#### Supplied records
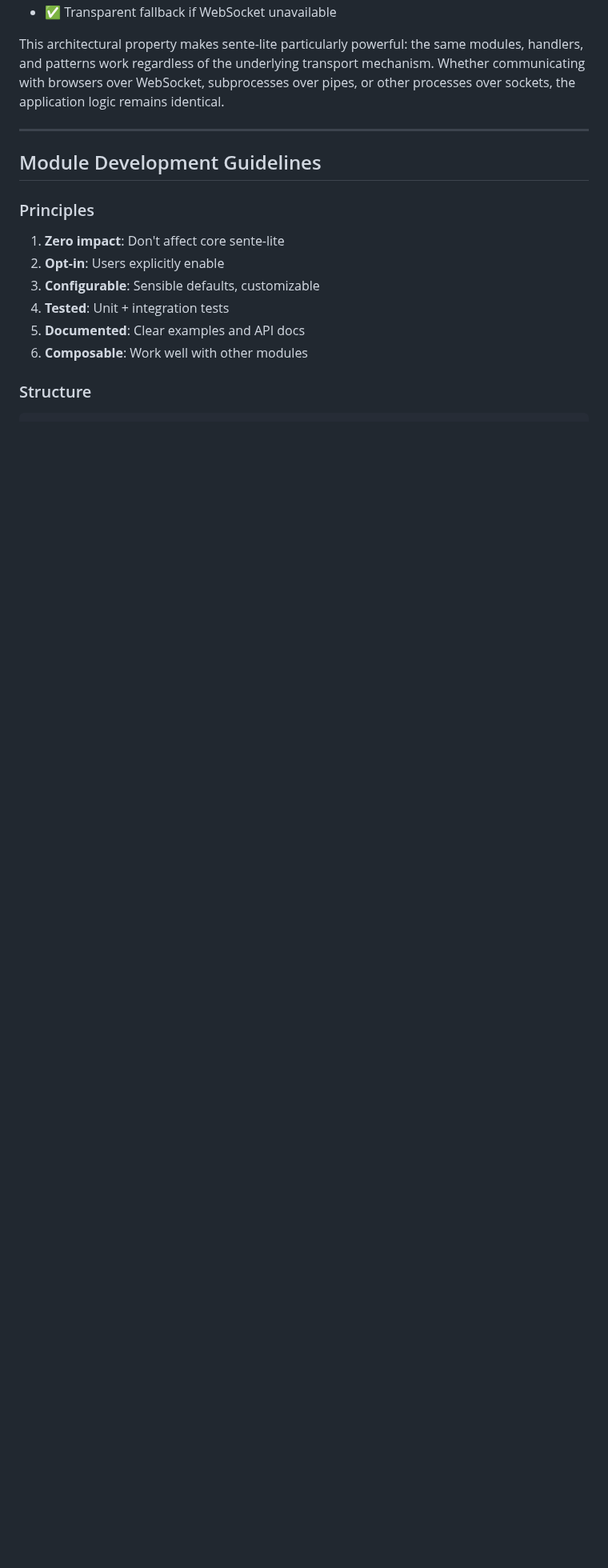
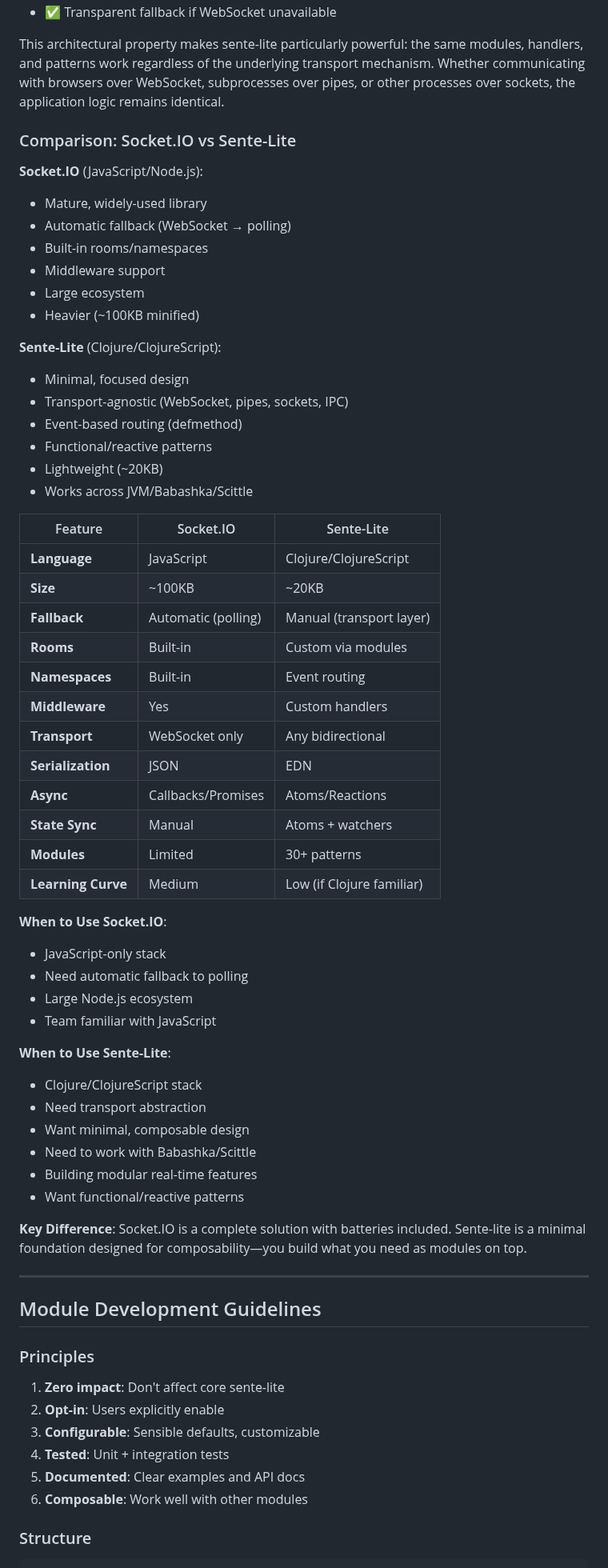
Before and after one commit to franks42/sente_lite, a Markdown page: doc/sente-lite-modules.md, the part around the change. Shown at 80% size. Rendered like a GitHub page; blank space fills up the shorter version.

Commit message:
docs: add Socket.IO vs Sente-Lite comparison
- Detailed feature comparison table
- Socket.IO: mature, batteries-included, JavaScript/Node.js
- Sente-Lite: minimal, composable, transport-agnostic, Clojure/ClojureScript
- Key difference: Socket.IO complete solution vs Sente-Lite minimal foundation
- When to use each: language stack, ecosystem, design philosophy
- Size: Socket.IO ~100KB vs Sente-Lite ~20KB

```diff
--- a/doc/sente-lite-modules.md
+++ b/doc/sente-lite-modules.md
@@ -2985,6 +2985,55 @@ A practical use case: Babashka server spawns a separate process where stdin/stdo
 
 This architectural property makes sente-lite particularly powerful: the same modules, handlers, and patterns work regardless of the underlying transport mechanism. Whether communicating with browsers over WebSocket, subprocesses over pipes, or other processes over sockets, the application logic remains identical.
 
+### Comparison: Socket.IO vs Sente-Lite
+
+**Socket.IO** (JavaScript/Node.js):
+- Mature, widely-used library
+- Automatic fallback (WebSocket → polling)
+- Built-in rooms/namespaces
+- Middleware support
+- Large ecosystem
+- Heavier (~100KB minified)
+
+**Sente-Lite** (Clojure/ClojureScript):
+- Minimal, focused design
+- Transport-agnostic (WebSocket, pipes, sockets, IPC)
+- Event-based routing (defmethod)
+- Functional/reactive patterns
+- Lightweight (~20KB)
+- Works across JVM/Babashka/Scittle
+
+| Feature | Socket.IO | Sente-Lite |
+|---------|-----------|-----------|
+| **Language** | JavaScript | Clojure/ClojureScript |
+| **Size** | ~100KB | ~20KB |
+| **Fallback** | Automatic (polling) | Manual (transport layer) |
+| **Rooms** | Built-in | Custom via modules |
+| **Namespaces** | Built-in | Event routing |
+| **Middleware** | Yes | Custom handlers |
+| **Transport** | WebSocket only | Any bidirectional |
+| **Serialization** | JSON | EDN |
+| **Async** | Callbacks/Promises | Atoms/Reactions |
+| **State Sync** | Manual | Atoms + watchers |
+| **Modules** | Limited | 30+ patterns |
+| **Learning Curve** | Medium | Low (if Clojure familiar) |
+
+**When to Use Socket.IO**:
+- JavaScript-only stack
+- Need automatic fallback to polling
+- Large Node.js ecosystem
+- Team familiar with JavaScript
+
+**When to Use Sente-Lite**:
+- Clojure/ClojureScript stack
+- Need transport abstraction
+- Want minimal, composable design
+- Need to work with Babashka/Scittle
+- Building modular real-time features
+- Want functional/reactive patterns
+
+**Key Difference**: Socket.IO is a complete solution with batteries included. Sente-lite is a minimal foundation designed for composability—you build what you need as modules on top.
+
 ---
 
 ## Module Development Guidelines
```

#### What is needed
For the material, find the number of lines holding the word "ClojureScript" and give that figure and nothing more.

#### Completed exercise
4